JOHANNESBURG - Brazil have reaped dividends from ditching their traditional, attacking style for a more pragmatic approach, coach Dunga said on Monday.
The 46-year-old said that since 1989 - when Brazil began to move to a less artistic, European type of game and also when Dunga himself began his national team involvement - the South Americans had won a hatful of titles,
"In Brazil, they're always saying we don't play beautiful football anymore," Dunga told reporters on the eve of his team's opening World Cup game against North Korea.
"But there's one point I'd like to make: in 1989, Brazil had not won the Copa America for 30 or 40 years and the World Cup for 20 years.
"Since then, we have won the World Cup in 1994, finished runners-up in 1998, won the World Cup again in 2002, the Copa America in 1989, plus four more times ..."
"I've seen attendances rise at Brazilian games, including lots of young people under 40.
"Everyone has his taste and is entitled to express how he wants the team to play. I like to win.
"In any case, a team which scores more than 100 goals must have some creativity."
Brazilian football has been in something of an identity crisis since 1982, when one of the most stylish teams the World Cup has ever seen failed to win the trophy.
A similar failure in 1986 led to further questioning of Brazil's so-called "jogo bonito" (Beautiful Game).
In 1990, Brazil changed their style completely and Dunga's battling style was seen as personifying the new approach. However, when they went out in the second round to Italy, Dunga was made the scapegoat.
Dunga bounced back to captain the 1994 and 1998 teams, and has been coach since just after the 2006 World Cup, winning the Copa America and Confederations Cup.
Brazil have been more entertaining in some recent World Cups than others but have never reached the mesmerising heights of 1982 in terms of the quality of their football.
Although he rarely shows it, Dunga said he had enjoyed coaching the team.
"It seems like a long time since that first game against Norway but it goes quickly," he reminisced.
"You don't have time to appreciate it. I've been here for four years and I want more.
"You put on the Brazil kit and you think how many people would like to be here. You're lucky to be here representing your country and doing what you like the most."
He then reverted to his favourite subject - his testy relationship with the media - by saying that they had an unfair advantage.

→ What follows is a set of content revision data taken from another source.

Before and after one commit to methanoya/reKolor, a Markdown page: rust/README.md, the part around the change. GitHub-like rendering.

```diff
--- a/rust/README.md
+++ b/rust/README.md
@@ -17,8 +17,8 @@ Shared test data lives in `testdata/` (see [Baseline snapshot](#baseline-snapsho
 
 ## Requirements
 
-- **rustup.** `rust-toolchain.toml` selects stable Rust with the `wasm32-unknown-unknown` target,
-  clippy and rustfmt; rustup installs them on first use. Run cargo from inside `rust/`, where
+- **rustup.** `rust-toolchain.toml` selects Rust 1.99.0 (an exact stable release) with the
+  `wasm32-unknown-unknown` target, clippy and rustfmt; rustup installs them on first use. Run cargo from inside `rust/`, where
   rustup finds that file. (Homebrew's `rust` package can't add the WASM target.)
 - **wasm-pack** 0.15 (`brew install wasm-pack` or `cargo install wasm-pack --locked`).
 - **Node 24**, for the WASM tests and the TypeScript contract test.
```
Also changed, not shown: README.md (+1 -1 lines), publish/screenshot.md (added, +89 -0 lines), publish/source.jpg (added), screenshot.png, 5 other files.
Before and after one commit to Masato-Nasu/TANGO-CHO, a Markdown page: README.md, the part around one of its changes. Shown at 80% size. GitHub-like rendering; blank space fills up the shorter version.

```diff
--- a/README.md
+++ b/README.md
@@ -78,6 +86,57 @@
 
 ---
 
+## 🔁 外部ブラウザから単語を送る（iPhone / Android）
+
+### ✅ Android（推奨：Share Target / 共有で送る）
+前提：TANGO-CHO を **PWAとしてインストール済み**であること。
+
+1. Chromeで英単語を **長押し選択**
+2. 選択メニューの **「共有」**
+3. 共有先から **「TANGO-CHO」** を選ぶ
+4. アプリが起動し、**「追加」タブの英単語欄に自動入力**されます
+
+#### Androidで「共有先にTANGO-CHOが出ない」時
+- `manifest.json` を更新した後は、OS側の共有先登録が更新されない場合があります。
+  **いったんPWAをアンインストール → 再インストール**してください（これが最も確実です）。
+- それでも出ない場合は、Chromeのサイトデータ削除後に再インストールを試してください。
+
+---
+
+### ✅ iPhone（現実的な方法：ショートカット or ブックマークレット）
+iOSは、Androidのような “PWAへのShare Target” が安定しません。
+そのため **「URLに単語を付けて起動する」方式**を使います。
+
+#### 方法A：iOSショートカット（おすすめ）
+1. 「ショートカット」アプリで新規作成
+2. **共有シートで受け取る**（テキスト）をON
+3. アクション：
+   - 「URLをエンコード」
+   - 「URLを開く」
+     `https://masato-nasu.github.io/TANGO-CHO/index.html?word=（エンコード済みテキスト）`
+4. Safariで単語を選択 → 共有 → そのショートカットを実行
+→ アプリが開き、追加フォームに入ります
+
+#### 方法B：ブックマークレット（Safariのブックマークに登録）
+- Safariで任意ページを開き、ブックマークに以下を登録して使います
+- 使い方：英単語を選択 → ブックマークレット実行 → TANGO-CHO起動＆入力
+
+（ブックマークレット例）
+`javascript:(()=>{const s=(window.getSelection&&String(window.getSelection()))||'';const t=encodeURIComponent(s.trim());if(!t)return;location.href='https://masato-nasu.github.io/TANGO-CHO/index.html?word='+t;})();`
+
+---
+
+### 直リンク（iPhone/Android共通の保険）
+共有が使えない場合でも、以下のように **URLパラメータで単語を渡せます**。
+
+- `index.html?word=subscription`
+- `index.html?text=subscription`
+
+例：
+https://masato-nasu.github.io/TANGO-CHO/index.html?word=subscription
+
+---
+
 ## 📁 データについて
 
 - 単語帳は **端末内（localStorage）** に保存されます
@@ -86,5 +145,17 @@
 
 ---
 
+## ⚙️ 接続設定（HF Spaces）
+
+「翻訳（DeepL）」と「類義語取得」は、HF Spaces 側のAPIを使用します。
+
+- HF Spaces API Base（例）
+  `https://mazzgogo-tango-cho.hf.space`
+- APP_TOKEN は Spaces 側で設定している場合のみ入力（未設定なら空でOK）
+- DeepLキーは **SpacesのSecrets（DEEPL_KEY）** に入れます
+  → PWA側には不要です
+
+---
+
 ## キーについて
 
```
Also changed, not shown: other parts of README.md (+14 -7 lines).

"Those guys sit there and knock me for 24 hours and when I make one comment back, I'm the grumpy one and the other guy is nice, fun-loving, happy-friendly."